§ **About this task**
From the entries underneath, give the number of lines holding the word "output", without any other words.

§ **Listed entries**
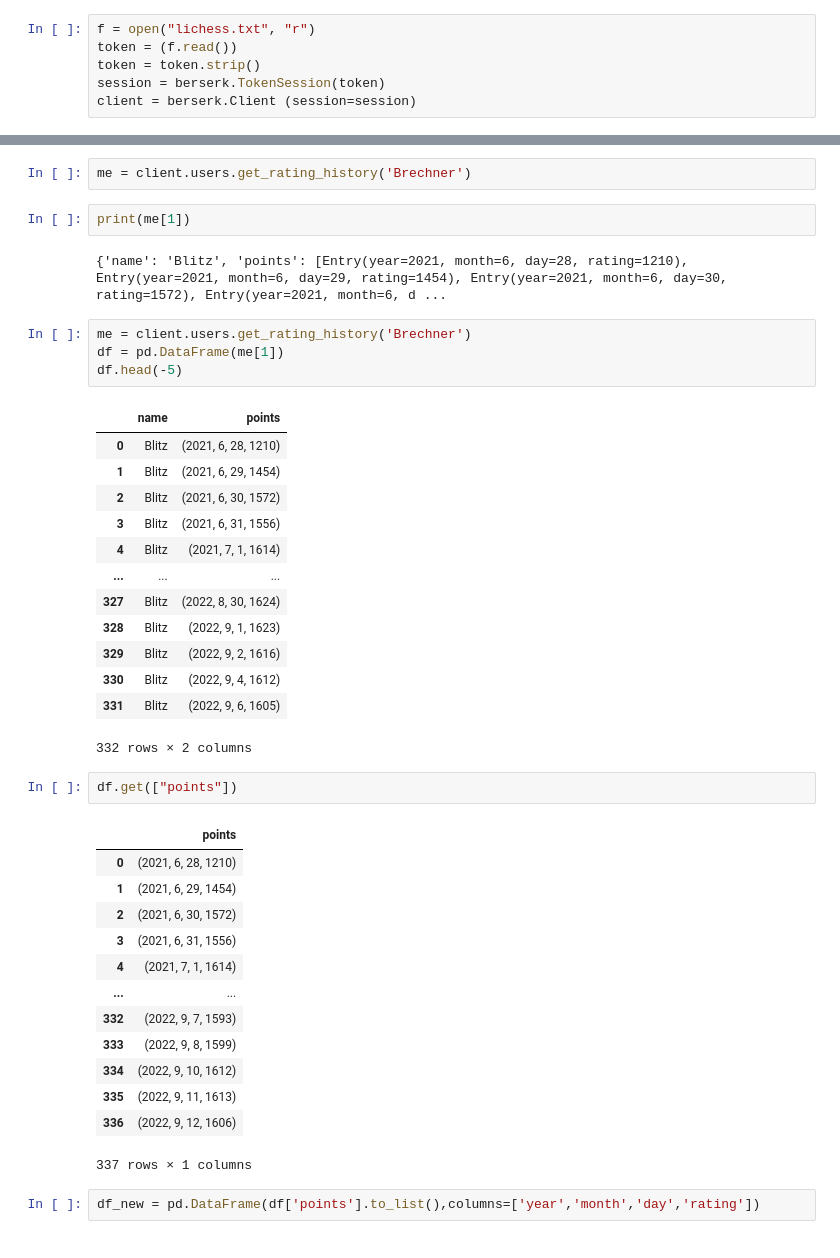
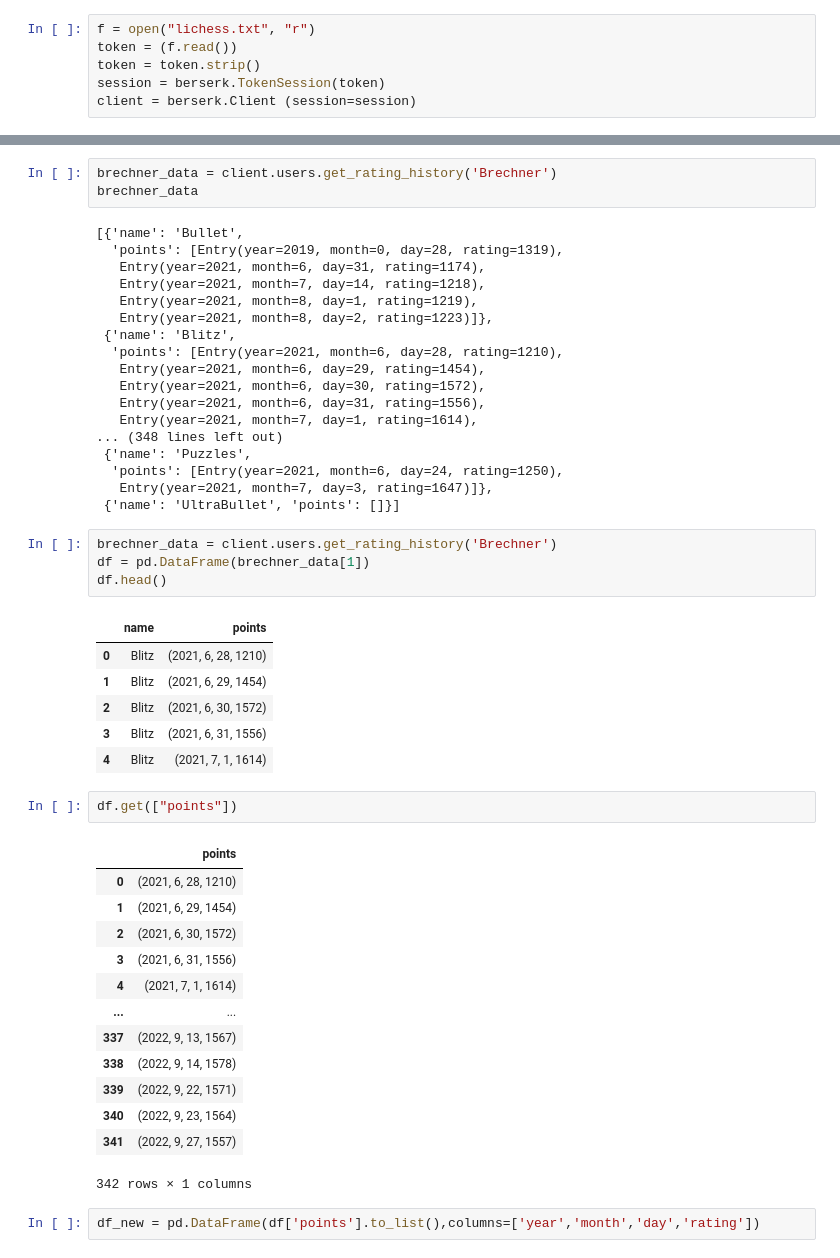
Before and after one commit to DanielBrechner/chess-data, a Jupyter notebook: lichess.ipynb, the cells around one changed output, grey strips where cells are left out. Saved outputs shown, nothing was run; the diff lists cells and outputs as text.

```diff
--- a/lichess.ipynb
+++ b/lichess.ipynb
@@ -50,29 +30,37 @@ client.account.get()
  'blocking': False,
  'followsYou': False}
 # %%
-me = client.users.get_rating_history('Brechner')
+brechner_data = client.users.get_rating_history('Brechner')
+brechner_data
+# %% [output]
+[{'name': 'Bullet',
+  'points': [Entry(year=2019, month=0, day=28, rating=1319),
+   Entry(year=2021, month=6, day=31, rating=1174),
+   Entry(year=2021, month=7, day=14, rating=1218),
+   Entry(year=2021, month=8, day=1, rating=1219),
+   Entry(year=2021, month=8, day=2, rating=1223)]},
+ {'name': 'Blitz',
+  'points': [Entry(year=2021, month=6, day=28, rating=1210),
+   Entry(year=2021, month=6, day=29, rating=1454),
+   Entry(year=2021, month=6, day=30, rating=1572),
+   Entry(year=2021, month=6, day=31, rating=1556),
+   Entry(year=2021, month=7, day=1, rating=1614),
+... (348 lines left out)
+ {'name': 'Puzzles',
+  'points': [Entry(year=2021, month=6, day=24, rating=1250),
+   Entry(year=2021, month=7, day=3, rating=1647)]},
+ {'name': 'UltraBullet', 'points': []}]
-# %%
-print(me[1])
-# %% [output]
-{'name': 'Blitz', 'points': [Entry(year=2021, month=6, day=28, rating=1210), Entry(year=2021, month=6, day=29, rating=1454), Entry(year=2021, month=6, day=30, rating=1572), Entry(year=2021, month=6, d ...
 # %%
-me = client.users.get_rating_history('Brechner')
-df = pd.DataFrame(me[1])
-df.head(-5)
+brechner_data = client.users.get_rating_history('Brechner')
+df = pd.DataFrame(brechner_data[1])
+df.head()
 # %% [output]
 |  | name | points |
 | 0 | Blitz | (2021, 6, 28, 1210) |
 | 1 | Blitz | (2021, 6, 29, 1454) |
 | 2 | Blitz | (2021, 6, 30, 1572) |
 | 3 | Blitz | (2021, 6, 31, 1556) |
 | 4 | Blitz | (2021, 7, 1, 1614) |
-| ... | ... | ... |
-| 327 | Blitz | (2022, 8, 30, 1624) |
-| 328 | Blitz | (2022, 9, 1, 1623) |
-| 329 | Blitz | (2022, 9, 2, 1616) |
-| 330 | Blitz | (2022, 9, 4, 1612) |
-| 331 | Blitz | (2022, 9, 6, 1605) |
-332 rows × 2 columns
 # %%
 df.get(["points"])
 # %% [output]
@@ -83,12 +71,12 @@ df.get(["points"])
 | 3 | (2021, 6, 31, 1556) |
 | 4 | (2021, 7, 1, 1614) |
 | ... | ... |
-| 332 | (2022, 9, 7, 1593) |
-| 333 | (2022, 9, 8, 1599) |
-| 334 | (2022, 9, 10, 1612) |
-| 335 | (2022, 9, 11, 1613) |
-| 336 | (2022, 9, 12, 1606) |
+| 337 | (2022, 9, 13, 1567) |
+| 338 | (2022, 9, 14, 1578) |
+| 339 | (2022, 9, 22, 1571) |
+| 340 | (2022, 9, 23, 1564) |
+| 341 | (2022, 9, 27, 1557) |
-337 rows × 1 columns
+342 rows × 1 columns
 # %%
 df_new = pd.DataFrame(df['points'].to_list(),columns=['year','month','day','rating'])
 # %%
```
Also changed, not shown: parts of 9 cells of this notebook, 1 other file.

§ **Answer to the exercise**
5